Recorded data

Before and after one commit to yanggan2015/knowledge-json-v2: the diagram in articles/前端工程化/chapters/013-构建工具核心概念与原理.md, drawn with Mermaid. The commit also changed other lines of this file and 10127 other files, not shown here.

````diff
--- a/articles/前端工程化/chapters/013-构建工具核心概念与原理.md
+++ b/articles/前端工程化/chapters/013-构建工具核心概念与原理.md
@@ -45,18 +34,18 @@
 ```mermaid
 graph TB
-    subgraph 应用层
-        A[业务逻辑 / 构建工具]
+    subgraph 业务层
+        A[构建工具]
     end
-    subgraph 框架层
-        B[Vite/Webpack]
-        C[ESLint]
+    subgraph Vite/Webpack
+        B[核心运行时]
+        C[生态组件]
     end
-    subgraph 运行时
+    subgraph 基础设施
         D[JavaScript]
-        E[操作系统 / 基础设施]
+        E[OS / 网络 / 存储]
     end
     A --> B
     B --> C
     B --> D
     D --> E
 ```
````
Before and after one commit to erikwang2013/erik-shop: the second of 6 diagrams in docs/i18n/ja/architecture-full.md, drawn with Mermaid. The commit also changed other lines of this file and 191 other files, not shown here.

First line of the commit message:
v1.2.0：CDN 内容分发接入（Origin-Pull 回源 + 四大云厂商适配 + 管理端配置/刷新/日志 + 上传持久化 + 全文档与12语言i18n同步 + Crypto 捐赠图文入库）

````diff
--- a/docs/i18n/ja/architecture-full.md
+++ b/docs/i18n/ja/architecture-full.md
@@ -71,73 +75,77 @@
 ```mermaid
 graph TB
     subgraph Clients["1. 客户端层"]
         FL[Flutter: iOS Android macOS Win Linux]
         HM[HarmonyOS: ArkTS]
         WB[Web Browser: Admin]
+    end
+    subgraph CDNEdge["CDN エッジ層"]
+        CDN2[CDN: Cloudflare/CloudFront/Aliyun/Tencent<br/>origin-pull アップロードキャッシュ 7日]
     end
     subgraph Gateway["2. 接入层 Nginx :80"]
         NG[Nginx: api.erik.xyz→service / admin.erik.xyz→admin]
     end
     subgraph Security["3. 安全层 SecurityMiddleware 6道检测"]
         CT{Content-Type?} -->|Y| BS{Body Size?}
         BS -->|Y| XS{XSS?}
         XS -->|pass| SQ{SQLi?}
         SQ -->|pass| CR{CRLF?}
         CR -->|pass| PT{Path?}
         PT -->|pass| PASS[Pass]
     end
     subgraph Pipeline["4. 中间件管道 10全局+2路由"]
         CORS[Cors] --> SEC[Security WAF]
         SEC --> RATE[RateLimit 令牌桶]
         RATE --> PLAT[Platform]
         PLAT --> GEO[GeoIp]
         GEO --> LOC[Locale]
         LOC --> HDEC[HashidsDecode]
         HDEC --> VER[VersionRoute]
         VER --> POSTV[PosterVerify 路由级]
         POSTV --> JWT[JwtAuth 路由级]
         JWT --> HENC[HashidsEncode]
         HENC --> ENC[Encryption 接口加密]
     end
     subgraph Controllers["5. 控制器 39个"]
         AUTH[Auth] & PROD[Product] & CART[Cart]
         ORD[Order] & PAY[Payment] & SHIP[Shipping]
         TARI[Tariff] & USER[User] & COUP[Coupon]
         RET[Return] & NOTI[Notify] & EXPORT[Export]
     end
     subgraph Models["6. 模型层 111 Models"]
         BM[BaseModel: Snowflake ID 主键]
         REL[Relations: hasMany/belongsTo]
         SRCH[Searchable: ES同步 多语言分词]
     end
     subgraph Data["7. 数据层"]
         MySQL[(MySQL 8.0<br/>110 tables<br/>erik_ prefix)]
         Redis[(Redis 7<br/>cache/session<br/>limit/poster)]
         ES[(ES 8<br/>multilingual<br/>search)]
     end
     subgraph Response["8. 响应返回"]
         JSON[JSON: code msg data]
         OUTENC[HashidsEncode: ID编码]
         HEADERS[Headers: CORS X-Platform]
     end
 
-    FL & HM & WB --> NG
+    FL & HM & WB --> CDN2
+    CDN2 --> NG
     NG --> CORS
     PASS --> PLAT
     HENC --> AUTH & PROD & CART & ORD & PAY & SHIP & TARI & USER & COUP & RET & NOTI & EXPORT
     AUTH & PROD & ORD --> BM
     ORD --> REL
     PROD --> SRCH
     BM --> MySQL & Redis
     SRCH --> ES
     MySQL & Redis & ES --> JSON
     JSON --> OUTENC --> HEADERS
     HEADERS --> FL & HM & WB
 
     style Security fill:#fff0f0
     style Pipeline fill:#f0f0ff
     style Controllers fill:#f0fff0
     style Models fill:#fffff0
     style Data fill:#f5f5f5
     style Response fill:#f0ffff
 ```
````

● **WHAT THE TASK REQUIRES**
The full set of lines above should be retyped without a single change.

● **TASK OUTPUT**
Before and after one commit to yanggan2015/knowledge-json-v2: the diagram in articles/前端工程化/chapters/013-构建工具核心概念与原理.md, drawn with Mermaid. The commit also changed other lines of this file and 10127 other files, not shown here.

````diff
--- a/articles/前端工程化/chapters/013-构建工具核心概念与原理.md
+++ b/articles/前端工程化/chapters/013-构建工具核心概念与原理.md
@@ -45,18 +34,18 @@
 ```mermaid
 graph TB
-    subgraph 应用层
-        A[业务逻辑 / 构建工具]
+    subgraph 业务层
+        A[构建工具]
     end
-    subgraph 框架层
-        B[Vite/Webpack]
-        C[ESLint]
+    subgraph Vite/Webpack
+        B[核心运行时]
+        C[生态组件]
     end
-    subgraph 运行时
+    subgraph 基础设施
         D[JavaScript]
-        E[操作系统 / 基础设施]
+        E[OS / 网络 / 存储]
     end
     A --> B
     B --> C
     B --> D
     D --> E
 ```
````
Before and after one commit to erikwang2013/erik-shop: the second of 6 diagrams in docs/i18n/ja/architecture-full.md, drawn with Mermaid. The commit also changed other lines of this file and 191 other files, not shown here.

First line of the commit message:
v1.2.0：CDN 内容分发接入（Origin-Pull 回源 + 四大云厂商适配 + 管理端配置/刷新/日志 + 上传持久化 + 全文档与12语言i18n同步 + Crypto 捐赠图文入库）

````diff
--- a/docs/i18n/ja/architecture-full.md
+++ b/docs/i18n/ja/architecture-full.md
@@ -71,73 +75,77 @@
 ```mermaid
 graph TB
     subgraph Clients["1. 客户端层"]
         FL[Flutter: iOS Android macOS Win Linux]
         HM[HarmonyOS: ArkTS]
         WB[Web Browser: Admin]
+    end
+    subgraph CDNEdge["CDN エッジ層"]
+        CDN2[CDN: Cloudflare/CloudFront/Aliyun/Tencent<br/>origin-pull アップロードキャッシュ 7日]
     end
     subgraph Gateway["2. 接入层 Nginx :80"]
         NG[Nginx: api.erik.xyz→service / admin.erik.xyz→admin]
     end
     subgraph Security["3. 安全层 SecurityMiddleware 6道检测"]
         CT{Content-Type?} -->|Y| BS{Body Size?}
         BS -->|Y| XS{XSS?}
         XS -->|pass| SQ{SQLi?}
         SQ -->|pass| CR{CRLF?}
         CR -->|pass| PT{Path?}
         PT -->|pass| PASS[Pass]
     end
     subgraph Pipeline["4. 中间件管道 10全局+2路由"]
         CORS[Cors] --> SEC[Security WAF]
         SEC --> RATE[RateLimit 令牌桶]
         RATE --> PLAT[Platform]
         PLAT --> GEO[GeoIp]
         GEO --> LOC[Locale]
         LOC --> HDEC[HashidsDecode]
         HDEC --> VER[VersionRoute]
         VER --> POSTV[PosterVerify 路由级]
         POSTV --> JWT[JwtAuth 路由级]
         JWT --> HENC[HashidsEncode]
         HENC --> ENC[Encryption 接口加密]
     end
     subgraph Controllers["5. 控制器 39个"]
         AUTH[Auth] & PROD[Product] & CART[Cart]
         ORD[Order] & PAY[Payment] & SHIP[Shipping]
         TARI[Tariff] & USER[User] & COUP[Coupon]
         RET[Return] & NOTI[Notify] & EXPORT[Export]
     end
     subgraph Models["6. 模型层 111 Models"]
         BM[BaseModel: Snowflake ID 主键]
         REL[Relations: hasMany/belongsTo]
         SRCH[Searchable: ES同步 多语言分词]
     end
     subgraph Data["7. 数据层"]
         MySQL[(MySQL 8.0<br/>110 tables<br/>erik_ prefix)]
         Redis[(Redis 7<br/>cache/session<br/>limit/poster)]
         ES[(ES 8<br/>multilingual<br/>search)]
     end
     subgraph Response["8. 响应返回"]
         JSON[JSON: code msg data]
         OUTENC[HashidsEncode: ID编码]
         HEADERS[Headers: CORS X-Platform]
     end
 
-    FL & HM & WB --> NG
+    FL & HM & WB --> CDN2
+    CDN2 --> NG
     NG --> CORS
     PASS --> PLAT
     HENC --> AUTH & PROD & CART & ORD & PAY & SHIP & TARI & USER & COUP & RET & NOTI & EXPORT
     AUTH & PROD & ORD --> BM
     ORD --> REL
     PROD --> SRCH
     BM --> MySQL & Redis
     SRCH --> ES
     MySQL & Redis & ES --> JSON
     JSON --> OUTENC --> HEADERS
     HEADERS --> FL & HM & WB
 
     style Security fill:#fff0f0
     style Pipeline fill:#f0f0ff
     style Controllers fill:#f0fff0
     style Models fill:#fffff0
     style Data fill:#f5f5f5
     style Response fill:#f0ffff
 ```
````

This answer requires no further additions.